Self-harm describes a wide range of damaging behaviours in which people injure themselves in a deliberate way. In most cases the self-harm is hidden from friends or family and as such can go on for a long time without being discovered. Common injuries inflicted during self-harm include scratching, pulling out your own hair, ingesting toxic substances, burning, scalding, cutting yourself and deliberately breaking bones or otherwise banging your head or body. So what are the reasons for these behaviours?

In the majority of cases the self-harm is done without suicidal intent, even though the injuries could result in death. Self harm is usually a symptom of other mental or emotional stress. Young people who self harm usually do so as they can’t express or identify their feelings in a healthy manner. As opposed to one significant event often those who self-harm attribute these stresses to multiple factors and problems they face daily. The reasons for performing self-harm are wide and varied and as such there’s no ‘typical’ case of self-harm. However self-harm for many is seen as a temporary release from intense feelings such as depression, stress, self-esteem problems and anxiety. Feelings of intense pain can cause the brain to release endorphins, which work as natural pain relievers, and as such the self-harm may be used to seek pleasure. Many who self-harm use injuries as a way to draw attention to their need for help and use it to seek assistance in an indirect way. But in some cases self-harmers will hide their injuries to avoid such attention. As well as a coping mechanism there are several other common reasons behind self harm including, as a distraction from emotional pain, to exert a sense of control if the sufferer feels a lack of this in other areas of their lives and to regulate strong emotions.
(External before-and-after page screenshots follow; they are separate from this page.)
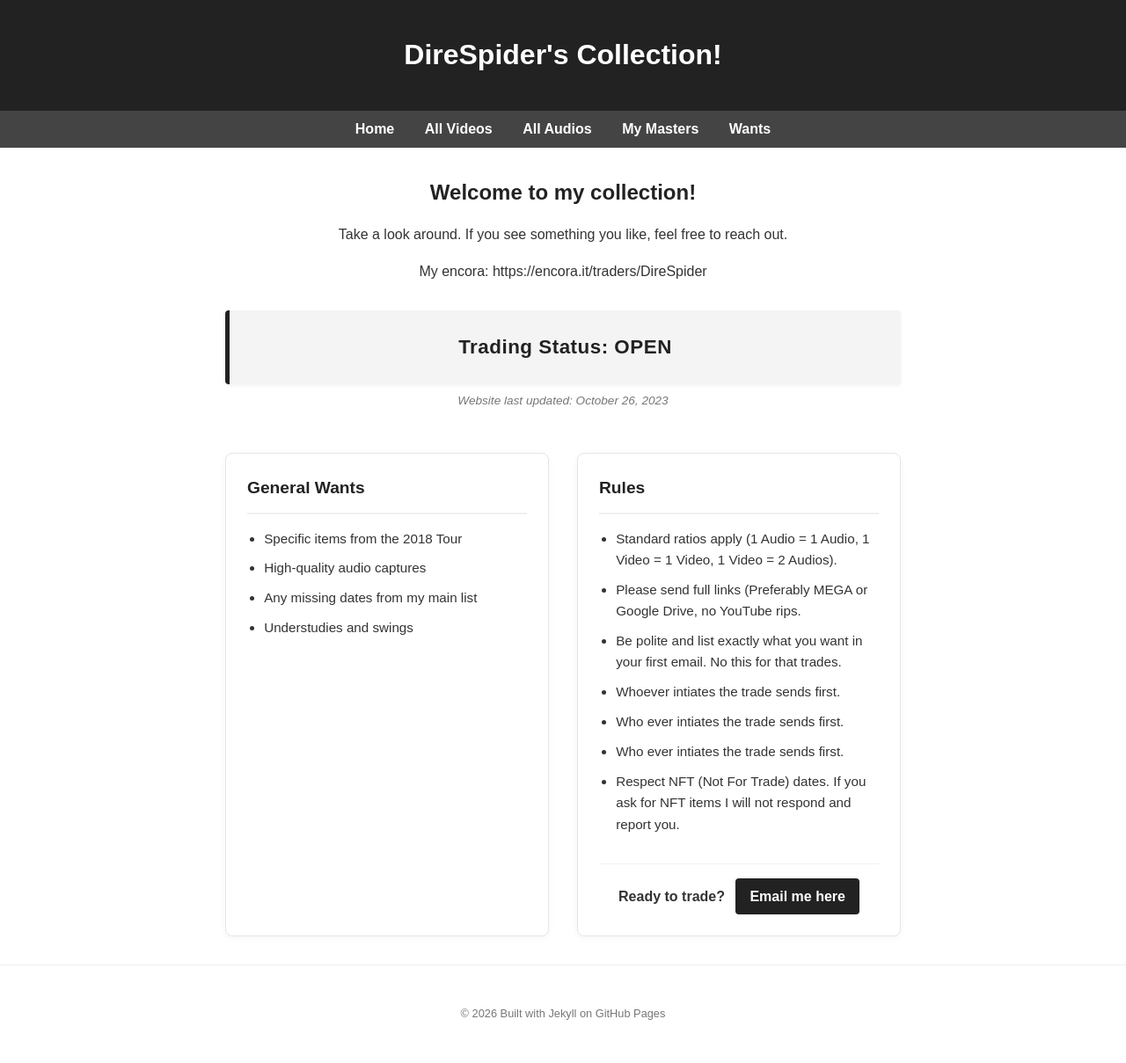
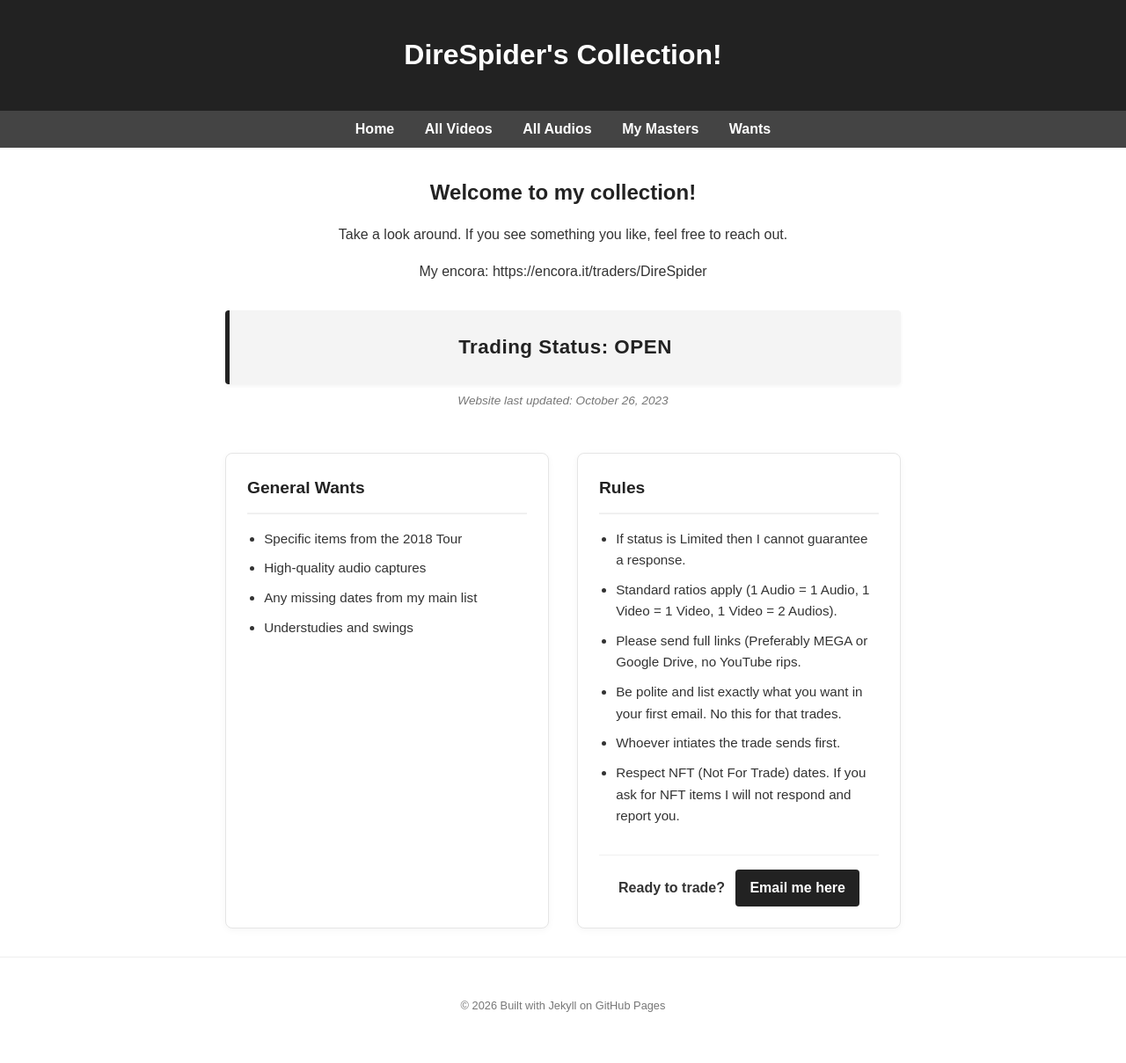
Before and after one commit to DireSpider/direspider.github.io, a Jekyll site: the page built from index.html, in a window 1280 px wide. Shown: the whole page at 88% size. Built offline with Jekyll 4.4.1, drawn with Linux system fonts in a browser that asks for light colours.

Commit message:
Refactor trading rules and update welcome message

```diff
--- a/index.html
+++ b/index.html
@@ -32,14 +32,11 @@ title: My Gallery
             <div class="split-column">
                 <h2>Rules</h2>
                 <ul>
+                    <li>If status is Limited then I cannot guarantee a response.</li>
                     <li>Standard ratios apply (1 Audio = 1 Audio, 1 Video = 1 Video, 1 Video = 2 Audios).</li>
                     <li>Please send full links (Preferably MEGA or Google Drive, no YouTube rips.</li>
                     <li>Be polite and list exactly what you want in your first email. No this for that trades.</li>
                     <li>Whoever intiates the trade sends first.</li>
-                    <li>Who ever intiates the trade sends first.</li>
-                    <li>Who ever intiates the trade sends first.</li>
-
-
                     <li>Respect NFT (Not For Trade) dates. If you ask for NFT items I will not respond and report you.</li>
                 </ul>
 
```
Research shows that the rates of self-harm are much higher in young people with the average onset of symptoms being around 12 years of age. However there can be exceptional cases where self harm will start at a much younger or older age. Self-harm is much more common in females than males and although more common in the young self-harm can also occur in elderly people suffering from depressive or physical conditions.

Treatment for self-harm is commonly done with therapy. This is due to the fact that self harm can be an indicator of depression and personality disorders are also common in self-harmers. Many who self harm suffer from varying degrees of depression, as such treatment with antidepressants can also be effective in treating these patients. Cognitive behavioural therapy, in which the patient is conditioned out of harmful thoughts or behaviours, is also often used. The sufferer is usually taught avoidance techniques, which they can engage in when the urge to self-harm arises. These include exercise or sports, keeping a diary or being around friends when the sufferer experiences the urge to self-harm. There’s a wide range of services across the UK which can help sufferers and evidence suggests that these are highly beneficial.